The process of life-long learning requires that we move beyond what we personally know and maximize what we can learn from others. I do much of this through reading.  In sharing some highlight passages and sources from my personal library of over 2,000 books, my objective is to offer something of interest, utility and inspiration that may add to your thought process.                                                                                                                                                                                   – Bill Dinnebeil

 Quick Hits:

The first principle is that you must not fool yourself— and you are the easiest person to fool. – Feynman, Richard P.; Ralph Leighton (2010-06-28). “Surely You’re Joking, Mr. Feynman!”: Adventures of a Curious Character (p. 343)

I don’t know about you, but I am easily convinced how good my ideas and opinions are, readily embracing that which supports them and conveniently ignoring much that doesn’t.  In discussing scientific integrity, Feynman, a Nobel Prize winner in physics, felt that thoroughly challenging his conclusions and results as to why they may not be correct was an important step in making sure he was not fooling himself or others that would be relying on his work. 

If you can’t prove what you want to prove, demonstrate something else and pretend that they are the same thing. In the daze that follows the collision of statistics with the human mind, hardly anybody will notice the difference.  – Huff, Darrell (2010-01-19). How to Lie with Statistics (p. 76).

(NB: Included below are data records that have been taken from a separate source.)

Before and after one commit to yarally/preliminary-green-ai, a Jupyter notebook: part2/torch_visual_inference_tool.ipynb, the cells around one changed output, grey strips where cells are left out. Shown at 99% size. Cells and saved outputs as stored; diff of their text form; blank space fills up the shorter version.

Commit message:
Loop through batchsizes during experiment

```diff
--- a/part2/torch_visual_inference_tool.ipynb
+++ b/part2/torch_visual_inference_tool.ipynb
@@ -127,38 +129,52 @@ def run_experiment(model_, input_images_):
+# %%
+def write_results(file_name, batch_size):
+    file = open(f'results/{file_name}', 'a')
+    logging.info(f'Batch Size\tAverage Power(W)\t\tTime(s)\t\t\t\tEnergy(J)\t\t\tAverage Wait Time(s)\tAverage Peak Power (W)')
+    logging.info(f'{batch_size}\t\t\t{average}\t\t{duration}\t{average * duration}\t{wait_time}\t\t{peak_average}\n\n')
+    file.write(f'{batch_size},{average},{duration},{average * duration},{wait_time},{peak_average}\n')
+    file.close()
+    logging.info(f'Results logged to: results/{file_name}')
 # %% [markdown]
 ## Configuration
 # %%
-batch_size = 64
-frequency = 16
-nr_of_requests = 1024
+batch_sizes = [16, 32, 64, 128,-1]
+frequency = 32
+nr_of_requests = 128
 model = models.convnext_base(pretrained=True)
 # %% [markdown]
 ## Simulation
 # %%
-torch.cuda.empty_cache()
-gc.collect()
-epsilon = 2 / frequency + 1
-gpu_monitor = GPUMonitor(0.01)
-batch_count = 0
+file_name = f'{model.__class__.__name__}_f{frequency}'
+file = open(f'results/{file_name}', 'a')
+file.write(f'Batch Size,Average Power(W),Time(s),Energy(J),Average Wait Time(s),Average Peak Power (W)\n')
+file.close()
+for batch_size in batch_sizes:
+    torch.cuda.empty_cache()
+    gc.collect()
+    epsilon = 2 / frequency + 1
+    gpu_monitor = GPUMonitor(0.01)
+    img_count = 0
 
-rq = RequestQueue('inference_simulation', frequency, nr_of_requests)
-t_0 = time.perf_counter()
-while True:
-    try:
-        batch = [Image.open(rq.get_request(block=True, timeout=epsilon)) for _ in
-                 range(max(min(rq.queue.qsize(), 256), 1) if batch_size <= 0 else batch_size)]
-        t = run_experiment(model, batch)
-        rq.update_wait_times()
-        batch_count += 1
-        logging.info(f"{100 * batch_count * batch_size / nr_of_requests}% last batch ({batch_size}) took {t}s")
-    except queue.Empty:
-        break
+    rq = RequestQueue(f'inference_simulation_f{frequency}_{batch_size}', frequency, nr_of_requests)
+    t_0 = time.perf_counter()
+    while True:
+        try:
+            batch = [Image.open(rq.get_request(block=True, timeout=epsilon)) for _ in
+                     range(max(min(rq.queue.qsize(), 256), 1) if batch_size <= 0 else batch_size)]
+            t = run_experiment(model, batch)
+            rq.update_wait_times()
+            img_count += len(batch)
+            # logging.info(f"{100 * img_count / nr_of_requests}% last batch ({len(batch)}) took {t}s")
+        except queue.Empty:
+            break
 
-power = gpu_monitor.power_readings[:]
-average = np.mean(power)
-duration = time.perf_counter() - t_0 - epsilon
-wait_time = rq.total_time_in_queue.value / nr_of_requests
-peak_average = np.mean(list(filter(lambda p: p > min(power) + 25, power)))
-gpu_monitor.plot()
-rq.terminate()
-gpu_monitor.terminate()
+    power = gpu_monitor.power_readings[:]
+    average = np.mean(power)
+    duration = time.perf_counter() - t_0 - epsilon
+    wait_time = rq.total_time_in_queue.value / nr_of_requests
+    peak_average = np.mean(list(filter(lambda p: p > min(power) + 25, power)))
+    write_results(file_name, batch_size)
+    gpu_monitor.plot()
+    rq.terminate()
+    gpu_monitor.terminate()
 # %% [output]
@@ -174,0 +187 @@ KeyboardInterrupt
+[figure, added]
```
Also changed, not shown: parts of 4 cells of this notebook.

Huff’s book is an informative and humorous discussion on the use and misuse of statistics.  Being in our political campaign season, I thought the quote above was very timely.  Misdirection, confusion and biased data selection seem to be the preferred strategies in some political quarters.  

Fidelity To One Great Purpose:

All this had been accomplished, Adams acknowledged, with a remnant tinge of condescension, not because Lincoln possessed “any superior genius” but because he, “from the beginning to the end, impressed upon the people the conviction of his honesty and fidelity to one great purpose.”  Goodwin, Doris Kearns (2006-12-08). Team of Rivals: The Political Genius of Abraham Lincoln (p. 595). Simon & Schuster. Kindle Edition.

“There is no one better at turning off the noise that is going on around him,” Cook said. “That allows him to focus on a few things and say no to many things. Few people are really good at that.”  Isaacson, Walter (2011-10-24). Steve Jobs (p. 460). Simon & Schuster, Inc.. Kindle Edition

Whether it be the abolition of slavery or the commitment to game changing design, Lincoln and Jobs shared the ability to define that one great purpose and the discipline to stay focused, often against enormous odds.  Without a well defined target, wasteful distractions will substitute as false objectives.